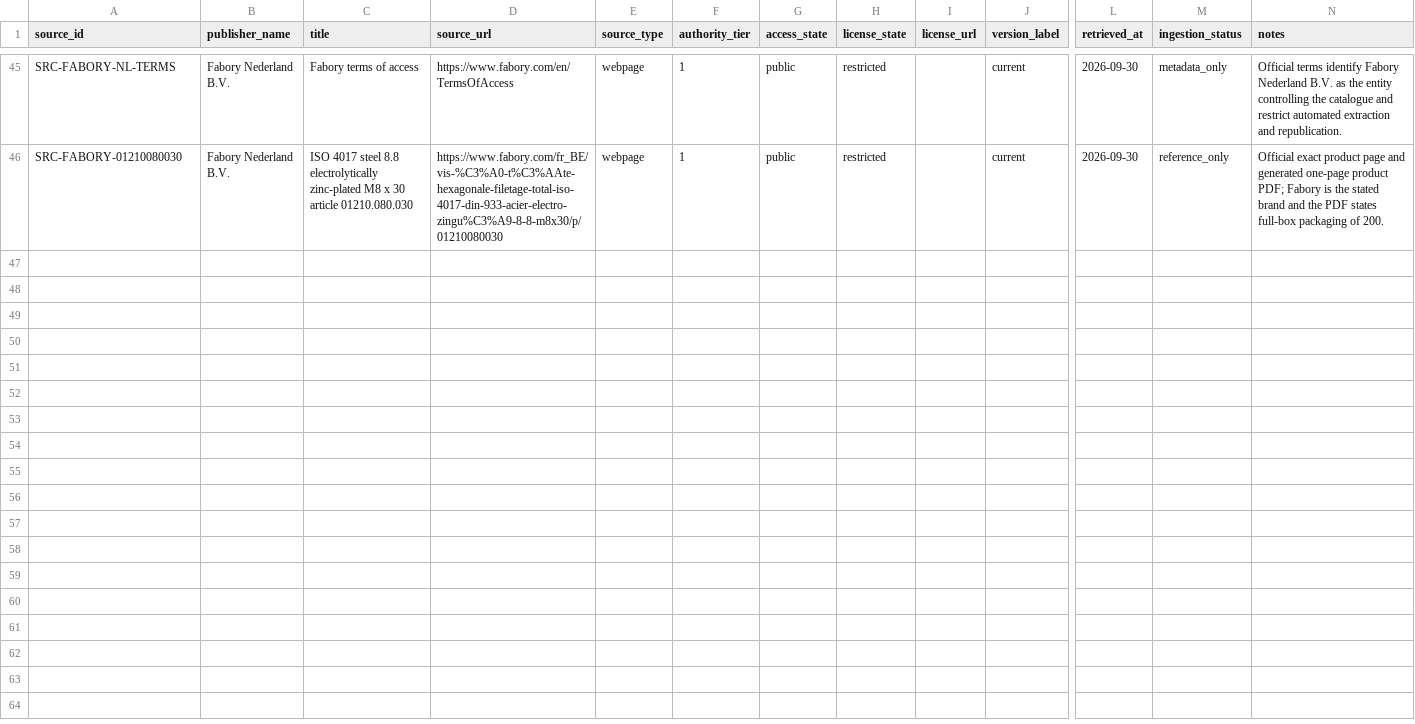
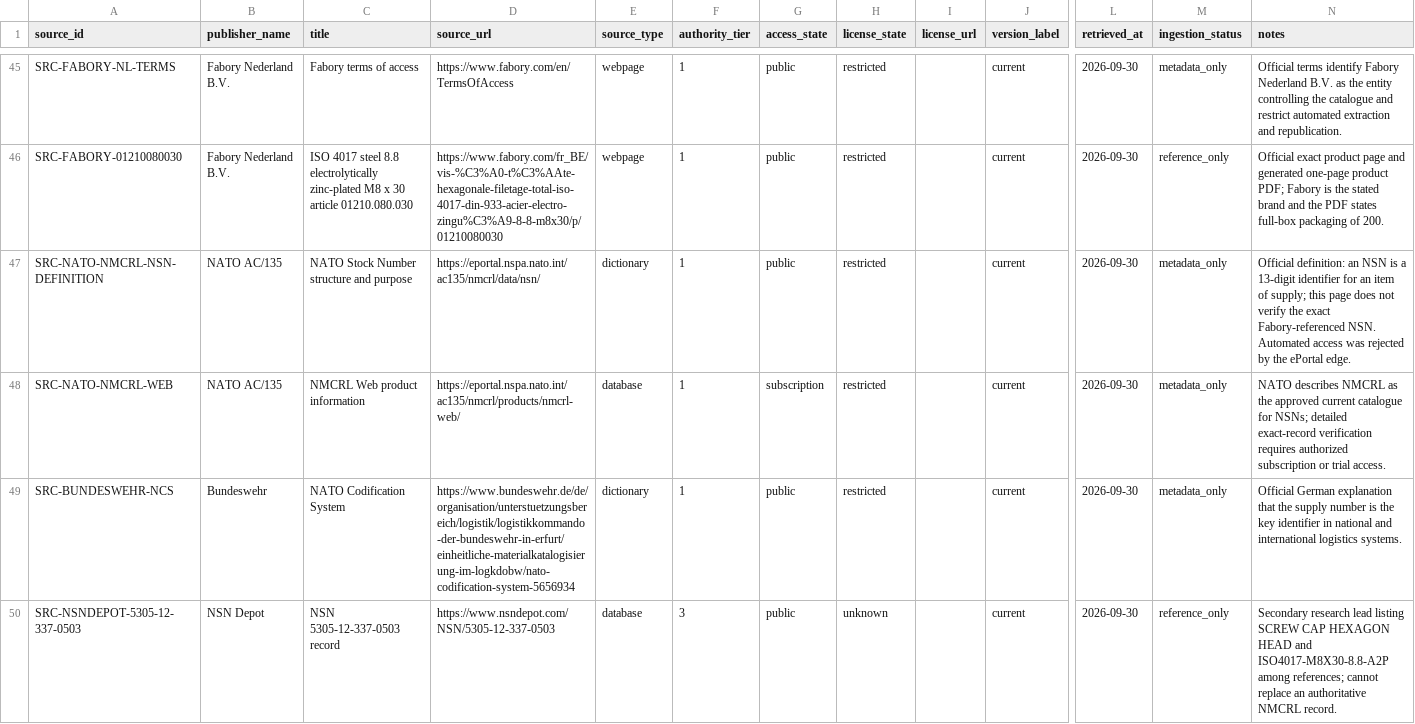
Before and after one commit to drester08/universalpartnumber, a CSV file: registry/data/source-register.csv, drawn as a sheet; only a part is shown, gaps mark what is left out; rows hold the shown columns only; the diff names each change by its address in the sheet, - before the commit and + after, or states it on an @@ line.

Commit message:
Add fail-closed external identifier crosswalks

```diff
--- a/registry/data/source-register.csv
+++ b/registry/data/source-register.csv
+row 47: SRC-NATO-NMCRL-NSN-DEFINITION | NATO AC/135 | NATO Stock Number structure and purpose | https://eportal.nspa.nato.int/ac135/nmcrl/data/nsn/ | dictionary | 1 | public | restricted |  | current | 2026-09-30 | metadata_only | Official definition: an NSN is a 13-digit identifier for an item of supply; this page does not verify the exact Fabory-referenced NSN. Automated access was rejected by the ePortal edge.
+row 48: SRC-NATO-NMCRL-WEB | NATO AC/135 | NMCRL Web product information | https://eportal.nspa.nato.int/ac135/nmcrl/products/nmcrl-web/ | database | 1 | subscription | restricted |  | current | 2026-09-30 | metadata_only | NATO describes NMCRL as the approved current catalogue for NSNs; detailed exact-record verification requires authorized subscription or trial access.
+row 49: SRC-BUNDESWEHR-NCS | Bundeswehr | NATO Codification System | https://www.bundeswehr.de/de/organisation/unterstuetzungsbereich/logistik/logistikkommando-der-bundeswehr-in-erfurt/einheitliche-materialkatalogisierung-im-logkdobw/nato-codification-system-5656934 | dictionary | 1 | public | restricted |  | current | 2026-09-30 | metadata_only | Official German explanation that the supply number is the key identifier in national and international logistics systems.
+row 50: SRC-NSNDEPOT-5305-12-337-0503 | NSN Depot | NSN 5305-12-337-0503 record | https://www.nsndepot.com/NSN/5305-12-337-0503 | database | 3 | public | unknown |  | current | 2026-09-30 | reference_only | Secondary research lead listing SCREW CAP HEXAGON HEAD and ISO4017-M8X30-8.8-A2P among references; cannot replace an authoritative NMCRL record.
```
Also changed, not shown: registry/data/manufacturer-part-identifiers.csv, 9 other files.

==

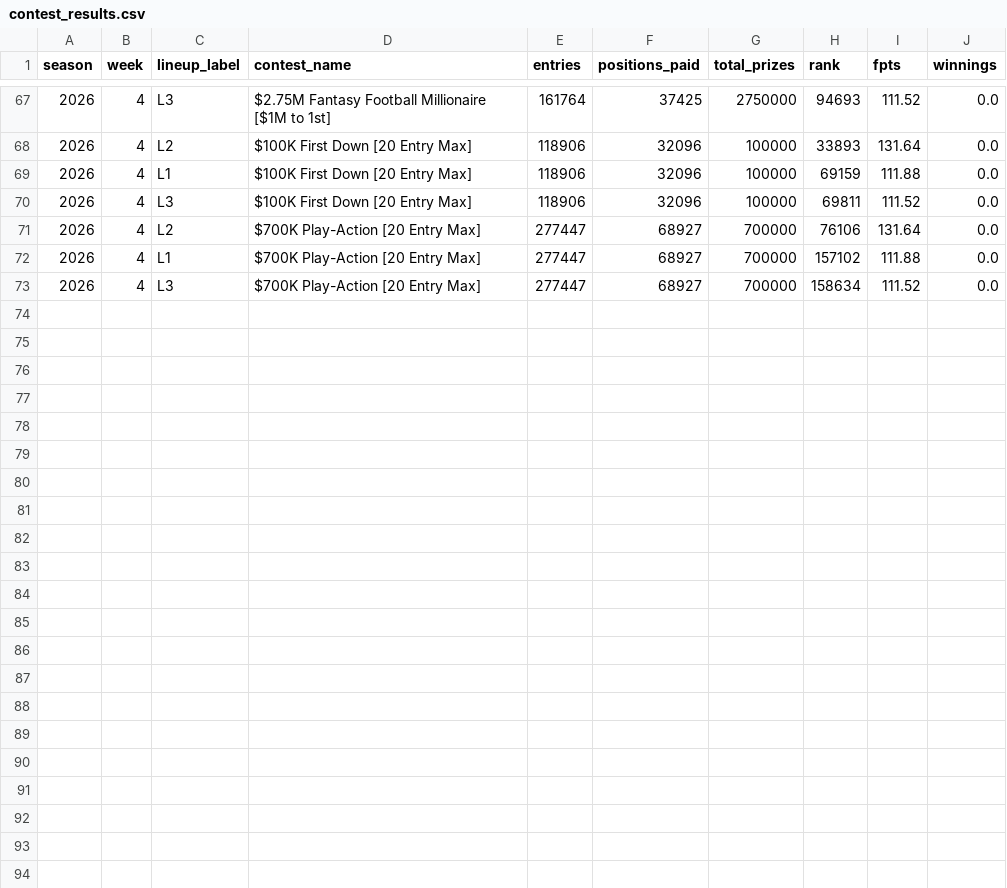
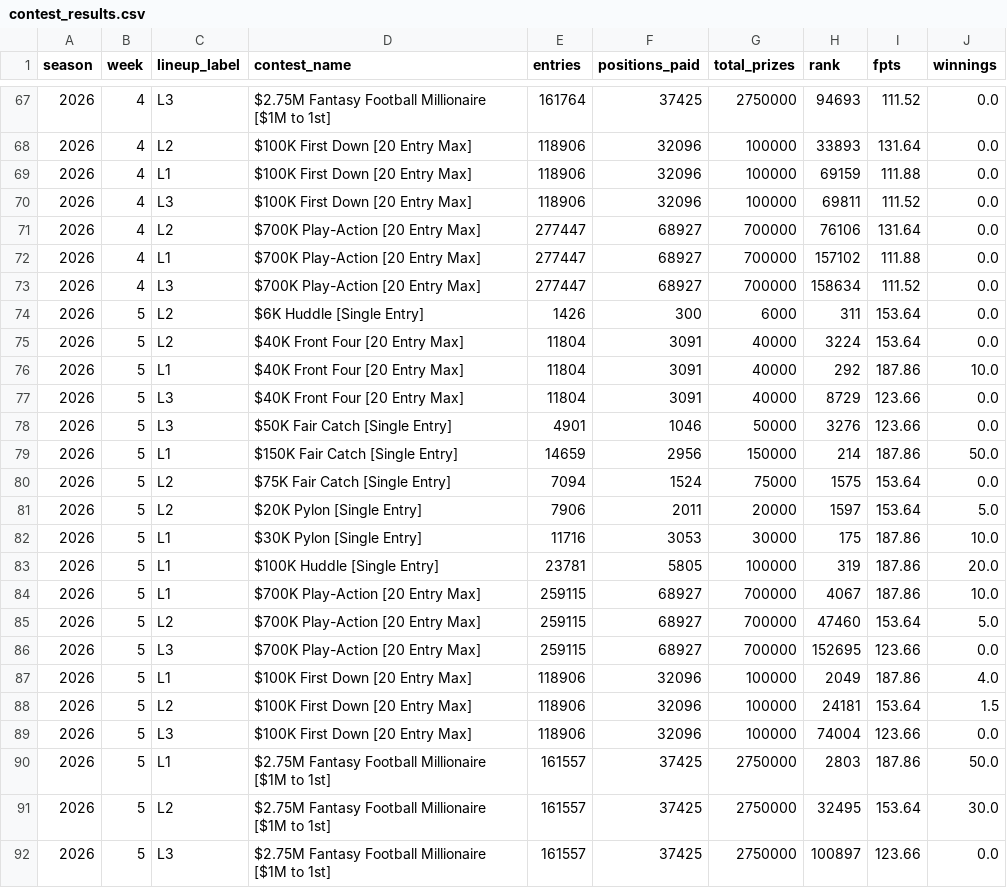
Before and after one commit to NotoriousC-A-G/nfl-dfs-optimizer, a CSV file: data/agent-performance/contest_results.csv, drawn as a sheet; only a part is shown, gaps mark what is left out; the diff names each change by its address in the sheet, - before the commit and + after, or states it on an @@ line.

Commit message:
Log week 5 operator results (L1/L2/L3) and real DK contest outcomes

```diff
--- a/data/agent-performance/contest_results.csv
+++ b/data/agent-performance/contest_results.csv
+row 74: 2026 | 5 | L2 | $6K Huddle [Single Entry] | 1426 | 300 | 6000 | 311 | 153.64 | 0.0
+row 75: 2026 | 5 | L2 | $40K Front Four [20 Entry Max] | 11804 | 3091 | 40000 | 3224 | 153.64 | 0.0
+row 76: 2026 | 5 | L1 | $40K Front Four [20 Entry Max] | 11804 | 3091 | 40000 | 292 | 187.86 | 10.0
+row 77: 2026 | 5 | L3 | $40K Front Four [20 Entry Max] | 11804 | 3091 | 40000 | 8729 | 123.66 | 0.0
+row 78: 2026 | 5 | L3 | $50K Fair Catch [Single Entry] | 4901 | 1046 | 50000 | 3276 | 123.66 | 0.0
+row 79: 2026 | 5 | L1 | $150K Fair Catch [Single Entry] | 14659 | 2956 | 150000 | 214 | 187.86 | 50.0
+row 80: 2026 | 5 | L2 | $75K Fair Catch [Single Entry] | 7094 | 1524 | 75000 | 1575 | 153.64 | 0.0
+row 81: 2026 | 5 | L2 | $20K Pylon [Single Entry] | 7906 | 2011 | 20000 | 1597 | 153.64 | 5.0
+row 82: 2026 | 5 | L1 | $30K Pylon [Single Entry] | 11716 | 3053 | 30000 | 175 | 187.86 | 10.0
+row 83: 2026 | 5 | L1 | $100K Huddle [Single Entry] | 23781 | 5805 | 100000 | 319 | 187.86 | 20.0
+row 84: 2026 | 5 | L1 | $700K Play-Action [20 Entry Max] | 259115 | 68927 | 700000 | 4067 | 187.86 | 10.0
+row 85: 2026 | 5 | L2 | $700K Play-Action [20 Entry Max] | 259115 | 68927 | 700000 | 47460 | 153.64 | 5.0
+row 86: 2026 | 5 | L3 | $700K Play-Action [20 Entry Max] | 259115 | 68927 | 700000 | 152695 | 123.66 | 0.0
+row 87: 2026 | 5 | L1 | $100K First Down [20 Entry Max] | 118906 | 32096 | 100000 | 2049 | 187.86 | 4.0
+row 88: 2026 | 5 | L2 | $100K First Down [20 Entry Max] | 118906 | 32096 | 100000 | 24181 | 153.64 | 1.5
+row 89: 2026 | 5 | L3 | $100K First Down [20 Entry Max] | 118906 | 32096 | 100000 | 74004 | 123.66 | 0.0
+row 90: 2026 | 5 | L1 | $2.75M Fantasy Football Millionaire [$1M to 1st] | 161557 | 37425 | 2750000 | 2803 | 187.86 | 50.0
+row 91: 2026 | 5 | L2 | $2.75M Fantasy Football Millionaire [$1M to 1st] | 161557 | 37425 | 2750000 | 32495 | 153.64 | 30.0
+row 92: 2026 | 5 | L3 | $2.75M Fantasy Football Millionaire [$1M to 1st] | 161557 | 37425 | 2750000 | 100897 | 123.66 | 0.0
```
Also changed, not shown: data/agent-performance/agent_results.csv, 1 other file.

• **The task**
Every line of the listing above that contains "changed" is to be copied.

• **Answer section**
Also changed, not shown: registry/data/manufacturer-part-identifiers.csv, 9 other files.
Also changed, not shown: data/agent-performance/agent_results.csv, 1 other file.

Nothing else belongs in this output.